Material for this task:
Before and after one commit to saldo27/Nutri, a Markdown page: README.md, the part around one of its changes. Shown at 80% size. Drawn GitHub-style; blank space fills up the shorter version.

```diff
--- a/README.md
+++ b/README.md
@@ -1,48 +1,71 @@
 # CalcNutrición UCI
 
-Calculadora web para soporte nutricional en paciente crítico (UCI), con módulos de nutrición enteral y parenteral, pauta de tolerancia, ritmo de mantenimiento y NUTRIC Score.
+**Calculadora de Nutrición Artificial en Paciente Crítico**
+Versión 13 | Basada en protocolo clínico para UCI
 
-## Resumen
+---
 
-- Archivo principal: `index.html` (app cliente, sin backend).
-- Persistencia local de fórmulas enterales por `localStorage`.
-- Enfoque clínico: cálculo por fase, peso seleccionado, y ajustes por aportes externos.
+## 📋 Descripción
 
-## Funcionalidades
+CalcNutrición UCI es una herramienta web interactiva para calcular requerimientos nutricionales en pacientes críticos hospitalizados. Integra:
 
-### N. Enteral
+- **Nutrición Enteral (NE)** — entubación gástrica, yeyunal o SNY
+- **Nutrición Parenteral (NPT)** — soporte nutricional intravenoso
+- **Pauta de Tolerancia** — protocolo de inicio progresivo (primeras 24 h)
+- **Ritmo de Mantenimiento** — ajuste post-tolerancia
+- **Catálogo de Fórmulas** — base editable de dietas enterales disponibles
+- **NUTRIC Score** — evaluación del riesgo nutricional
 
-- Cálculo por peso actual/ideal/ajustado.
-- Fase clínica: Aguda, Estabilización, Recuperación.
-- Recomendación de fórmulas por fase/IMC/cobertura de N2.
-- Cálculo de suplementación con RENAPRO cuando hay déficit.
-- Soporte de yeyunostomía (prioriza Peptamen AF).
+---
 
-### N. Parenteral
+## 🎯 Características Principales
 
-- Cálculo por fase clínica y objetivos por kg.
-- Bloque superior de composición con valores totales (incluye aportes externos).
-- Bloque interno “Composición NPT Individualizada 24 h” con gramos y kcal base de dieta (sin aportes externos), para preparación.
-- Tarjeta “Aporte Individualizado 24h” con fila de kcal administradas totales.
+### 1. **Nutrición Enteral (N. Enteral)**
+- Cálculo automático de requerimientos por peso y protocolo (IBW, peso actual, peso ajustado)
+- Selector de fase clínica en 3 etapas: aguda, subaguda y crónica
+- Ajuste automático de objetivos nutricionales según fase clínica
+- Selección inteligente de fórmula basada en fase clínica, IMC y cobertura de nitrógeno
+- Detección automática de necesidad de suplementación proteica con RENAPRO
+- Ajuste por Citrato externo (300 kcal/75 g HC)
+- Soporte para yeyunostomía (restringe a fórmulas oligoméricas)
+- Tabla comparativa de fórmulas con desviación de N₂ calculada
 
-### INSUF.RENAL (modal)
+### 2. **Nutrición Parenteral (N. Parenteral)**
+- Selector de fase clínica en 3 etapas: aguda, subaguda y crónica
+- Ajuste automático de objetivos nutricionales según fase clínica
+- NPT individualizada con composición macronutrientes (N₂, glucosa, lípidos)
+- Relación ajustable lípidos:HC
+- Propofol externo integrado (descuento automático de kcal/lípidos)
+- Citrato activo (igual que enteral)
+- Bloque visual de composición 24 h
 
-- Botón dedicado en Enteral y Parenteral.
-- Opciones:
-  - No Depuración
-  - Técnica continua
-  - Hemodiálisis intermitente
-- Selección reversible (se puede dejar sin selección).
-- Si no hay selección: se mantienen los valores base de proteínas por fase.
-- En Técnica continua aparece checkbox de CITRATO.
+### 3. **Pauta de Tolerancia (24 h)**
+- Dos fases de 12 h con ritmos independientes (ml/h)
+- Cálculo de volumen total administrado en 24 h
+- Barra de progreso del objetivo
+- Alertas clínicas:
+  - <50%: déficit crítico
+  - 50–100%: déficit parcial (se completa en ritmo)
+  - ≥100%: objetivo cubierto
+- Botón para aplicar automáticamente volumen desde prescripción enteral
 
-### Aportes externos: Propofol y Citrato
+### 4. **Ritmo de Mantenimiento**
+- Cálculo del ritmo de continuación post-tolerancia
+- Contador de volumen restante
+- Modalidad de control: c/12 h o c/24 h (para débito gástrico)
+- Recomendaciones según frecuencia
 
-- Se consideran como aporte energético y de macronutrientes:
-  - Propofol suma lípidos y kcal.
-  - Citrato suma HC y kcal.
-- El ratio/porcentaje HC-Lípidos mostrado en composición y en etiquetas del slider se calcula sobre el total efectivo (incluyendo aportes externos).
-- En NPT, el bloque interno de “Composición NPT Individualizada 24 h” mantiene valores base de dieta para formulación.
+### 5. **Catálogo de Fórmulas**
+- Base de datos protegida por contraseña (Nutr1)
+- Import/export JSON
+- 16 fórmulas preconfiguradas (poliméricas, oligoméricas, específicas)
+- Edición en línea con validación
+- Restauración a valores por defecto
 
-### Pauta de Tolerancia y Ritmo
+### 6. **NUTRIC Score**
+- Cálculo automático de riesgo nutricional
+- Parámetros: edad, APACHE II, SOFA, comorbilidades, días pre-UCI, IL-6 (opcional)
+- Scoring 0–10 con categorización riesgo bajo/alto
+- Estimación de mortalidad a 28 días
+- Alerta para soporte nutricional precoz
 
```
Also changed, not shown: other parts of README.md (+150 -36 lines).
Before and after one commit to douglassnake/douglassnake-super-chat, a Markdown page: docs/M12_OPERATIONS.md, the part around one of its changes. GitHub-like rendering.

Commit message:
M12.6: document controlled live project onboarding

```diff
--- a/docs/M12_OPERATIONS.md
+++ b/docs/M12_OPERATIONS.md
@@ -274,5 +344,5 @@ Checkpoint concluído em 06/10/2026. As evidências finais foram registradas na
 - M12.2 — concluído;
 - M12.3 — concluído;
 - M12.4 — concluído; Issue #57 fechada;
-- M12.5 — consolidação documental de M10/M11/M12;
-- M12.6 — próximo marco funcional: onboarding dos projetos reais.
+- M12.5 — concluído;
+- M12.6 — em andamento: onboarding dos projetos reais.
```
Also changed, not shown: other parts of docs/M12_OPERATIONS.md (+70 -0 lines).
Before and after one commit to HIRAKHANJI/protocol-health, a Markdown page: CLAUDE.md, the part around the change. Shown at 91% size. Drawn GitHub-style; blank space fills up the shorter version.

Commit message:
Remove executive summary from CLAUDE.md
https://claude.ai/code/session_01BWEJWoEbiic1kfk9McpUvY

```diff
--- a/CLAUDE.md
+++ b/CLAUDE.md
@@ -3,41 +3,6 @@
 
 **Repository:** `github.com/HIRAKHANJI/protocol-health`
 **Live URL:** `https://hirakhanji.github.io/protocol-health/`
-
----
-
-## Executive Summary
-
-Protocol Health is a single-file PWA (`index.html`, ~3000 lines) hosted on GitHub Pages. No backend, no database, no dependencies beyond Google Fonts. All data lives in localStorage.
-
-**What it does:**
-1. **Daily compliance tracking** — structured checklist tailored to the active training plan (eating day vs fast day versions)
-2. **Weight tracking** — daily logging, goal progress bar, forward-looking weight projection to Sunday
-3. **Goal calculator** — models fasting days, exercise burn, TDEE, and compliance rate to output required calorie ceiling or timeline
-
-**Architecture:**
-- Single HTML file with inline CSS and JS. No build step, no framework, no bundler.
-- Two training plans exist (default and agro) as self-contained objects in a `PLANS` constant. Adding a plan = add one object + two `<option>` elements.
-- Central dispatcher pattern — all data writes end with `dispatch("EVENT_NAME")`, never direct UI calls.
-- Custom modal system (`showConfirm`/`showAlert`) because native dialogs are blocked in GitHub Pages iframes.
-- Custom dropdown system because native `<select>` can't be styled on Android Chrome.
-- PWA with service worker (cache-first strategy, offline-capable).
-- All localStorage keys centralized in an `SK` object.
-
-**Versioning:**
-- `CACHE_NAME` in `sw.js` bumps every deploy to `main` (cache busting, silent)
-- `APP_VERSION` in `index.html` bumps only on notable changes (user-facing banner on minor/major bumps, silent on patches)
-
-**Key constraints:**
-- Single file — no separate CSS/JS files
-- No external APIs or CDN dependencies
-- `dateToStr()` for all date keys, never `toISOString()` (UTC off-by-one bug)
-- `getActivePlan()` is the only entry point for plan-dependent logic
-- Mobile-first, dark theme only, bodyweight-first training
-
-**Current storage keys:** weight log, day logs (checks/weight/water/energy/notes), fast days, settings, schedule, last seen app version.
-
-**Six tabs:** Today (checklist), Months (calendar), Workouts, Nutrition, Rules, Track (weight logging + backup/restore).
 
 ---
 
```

Assigned task: Check each line of the listing above for the string "volumen" and return those that contain it.

Expected answer:
+- Cálculo de volumen total administrado en 24 h
+- Botón para aplicar automáticamente volumen desde prescripción enteral
+- Contador de volumen restante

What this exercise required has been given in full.